It is not often that Beachcomber feels really ashamed of divers. This time I do.
When divers have read this report from one of my Northern Leaks, all will agree with me when I say that a fine would be inappropriate in this dreadful case.
Stronger measures are needed to deal with these divers with money but without morals.
Briefly, my Leak told of his Sunday dive to a sunken World War One U-boat. The boat must be treated as a war grave, as all 40 of her crew stayed down with it after it was heavily depth-charged in North of England waters.
My Leak and members of his club have dived the wreck several times but always observed the look-don't-touch-don't-enter rules of war-grave diving, as, they believed, had all other divers known to have visited the wreck since it was found some years ago.
This time my Leak found a RIB in position over the U-boat. He was not worried and put down another shot for his own group to dive the wreck.
He was shocked, however, as he made his way from the bow over the top of the casing towards the stern, to be confronted by a solo diver from the other boat "sitting on the casing and hacksawing away for all his miserable life was worth".
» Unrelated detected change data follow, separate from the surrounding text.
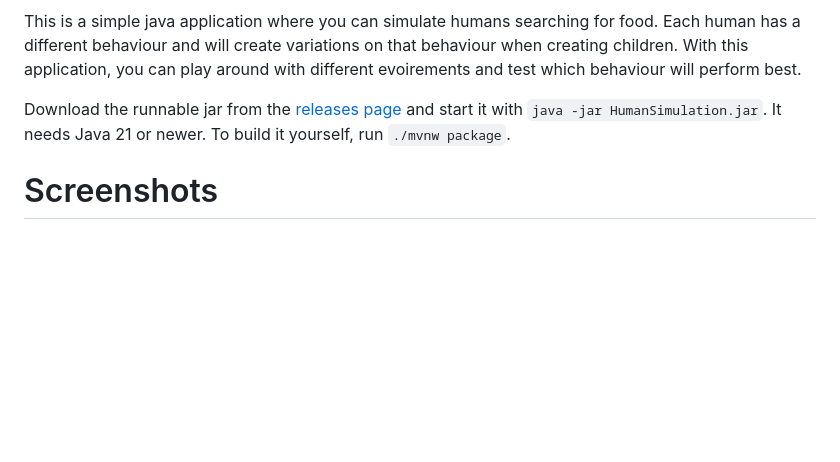
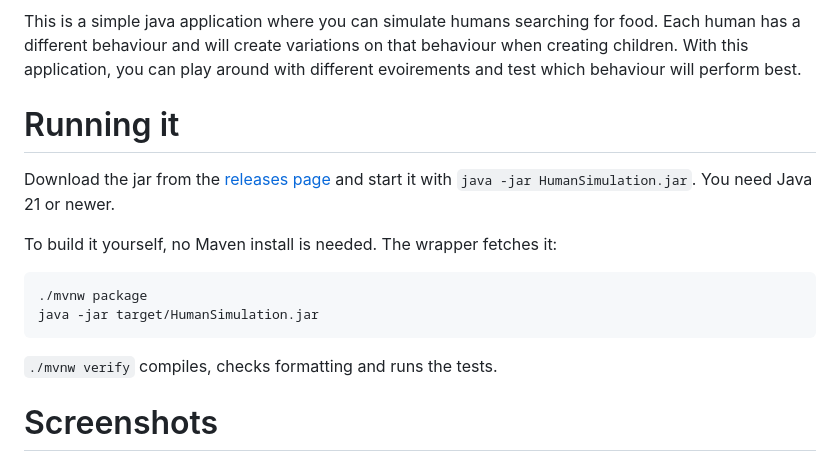
Before and after one commit to DeCoppelElias/HumanSimulation, a Markdown page: README.md, the part around one of its changes. GitHub-like rendering; blank space fills up the shorter version.

Commit message:
docs: describe the Maven build and add a CI badge to the README
Adds a Running it section covering the wrapper, and a status badge. The rest of
the README is left in its original wording.

Co-Authored-By: Claude Opus 5 <noreply@anthropic.com>
Claude-Session: https://claude.ai/code/session_01TYxgmcVKkE2TqWf8CSXVah

```diff
--- a/README.md
+++ b/README.md
@@ -2,6 +4,14 @@
 This is a simple java application where you can simulate humans searching for food. Each human has a different behaviour and will create variations on that behaviour when creating children. With this application, you can play around with different evoirements and test which behaviour will perform best.
 
-Download the runnable jar from the [releases page](https://github.com/DeCoppelElias/HumanSimulation/releases) and start it with `java -jar HumanSimulation.jar`. It needs Java 21 or newer. To build it yourself, run `./mvnw package`.
+# Running it
+Download the jar from the [releases page](https://github.com/DeCoppelElias/HumanSimulation/releases) and start it with `java -jar HumanSimulation.jar`. You need Java 21 or newer.
+
+To build it yourself, no Maven install is needed. The wrapper fetches it:
+
+    ./mvnw package
+    java -jar target/HumanSimulation.jar
+
+`./mvnw verify` compiles, checks formatting and runs the tests.
 
 # Screenshots
 The simulation running with 30 humans and 150 food on a 20x20 grid. The population grows at first, then starves back down to the humans that are best at finding food.
```
Also changed, not shown: other parts of README.md (+2 -0 lines).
As soon as he saw the other divers, the hacksaw hacker finned off.
My Leak made his way to the stern, which, like the bow, is badly broken, and looked in. There, deep inside, was the hacksaw handler, beavering away with his saw on some brass gauges. Lines had been fixed inside to the deckhead from bow to stern.
The diver was clearly stealing brass parts from the interior of the boat, which he must have known was a war grave.
I asked my Leak why he had taken so long to get in touch with me about the September dive. He said he wanted to make sure of his facts - that the boat was a war grave - and he also wanted to check with the Receiver of Wreck about the Military Remains Act of 1986, and what it laid down about diving on possible war graves.
He said he had found out that the whole crew of the U-boat concerned had been killed in the sinking, but the submarine was not one that had been named and approved by Parliament, though it may be soon when a new list of war graves is announced.
He added that he had also hesitated because "he didn't want to get divers and diving a bad name".
His determination to speak out was finally strengthened by another diver telling him that human remains had been seen on that U-boat by divers looking in through a hole in the pressure hull.
Beachcomber knows that divers respect wrecks, and war graves even more so, but one bad apple in a barrel makes people think that all are rotten. So even a mammoth fine is not the way to deal with this bad apple.
But spotlighting him in Beachcomber's column and pinpointing him as a grave robber caught in the act may make him stop such desecration.
So if you know a group of divers in the North who dive from a Humber orange RIB of about 6m powered by a 140hp Yamaha outboard, and boast about their "souvenirs" from a German World War One U-boat, tell everyone about them, name them to your friends, or tell them we don't want them in British diving.
Refuse to dive with them. Finally, send me their names and club and Beachcomber will take it further.
And now for something completely different. We are back to the old Sheet Bend Knot controversy.
I had not intended to return to this subject, but masses of Beachcomber's readers have written in about it - many, I am sad to say, believing that the real name of this useful knot was the "Sheep Bend".
I can understand this mistake, as many decompression experiments in diving's early days were carried out on sheep, who were believed to bear a remarkable likeness to Navy divers.
Among my latest correspondents was one who has just passed his PADI Instructor exam. He notes that to do so, among many other tasks, he was required to tie, under water, a bowline, sheet bend and two half-hitches.
He may have to teach them, he says, so it's only right that he should learn them.
You will remember that all this business about divers tieing knots started when one PADI IE candidate was failed because he could not tie a sheet bend.
He got very cross about it and became even worse when he was told that he would have to take his Open Water again. I fined the man who failed this candidate five crisp cracklies for the Diver Lifeboat Fund.
However, a very senior PADI course instructor instantly wrote to say that I had fined the wrong man. I should have fined the man who threatened the candidate with having to retake his Open Water, not the IE examiner, and I should have doubled the fine as the man had not only been rude but unprofessional.
Though I accepted this advice and upped the fine, I have to tell you that I am still waiting for ten crisp cracklies from the right man - who, my Leaks tell me, also calls the knot a Sheep Bend.
All he has to do to ensure my silence about his name and occupation is to send the doubled fine to me quicker than a sheep can say baa... or I shall set my sheepdogs, better known as Leaks, to round him up.
If my main story was depressing, Beachcomber was equally perturbed to hear that divers visiting the Red Sea - not British - had stolen
a British Legion Remembrance poppy that had been fixed to the Thistlegorm, the popular wreck sunk by a German bomber in 1941.
So it was very cheering to hear, and to see confirmed in divEr last month, that British divers had replaced the missing poppy with a new, plastic one supplied by the British Legion.
The divers were members of the RAF Cranwell Sub-Aqua Club and RAF London Sub-Aqua Federation. Service divers, yes, but this is more the sort of behaviour we expect from our divers - indeed, all those who care about the good name of diving.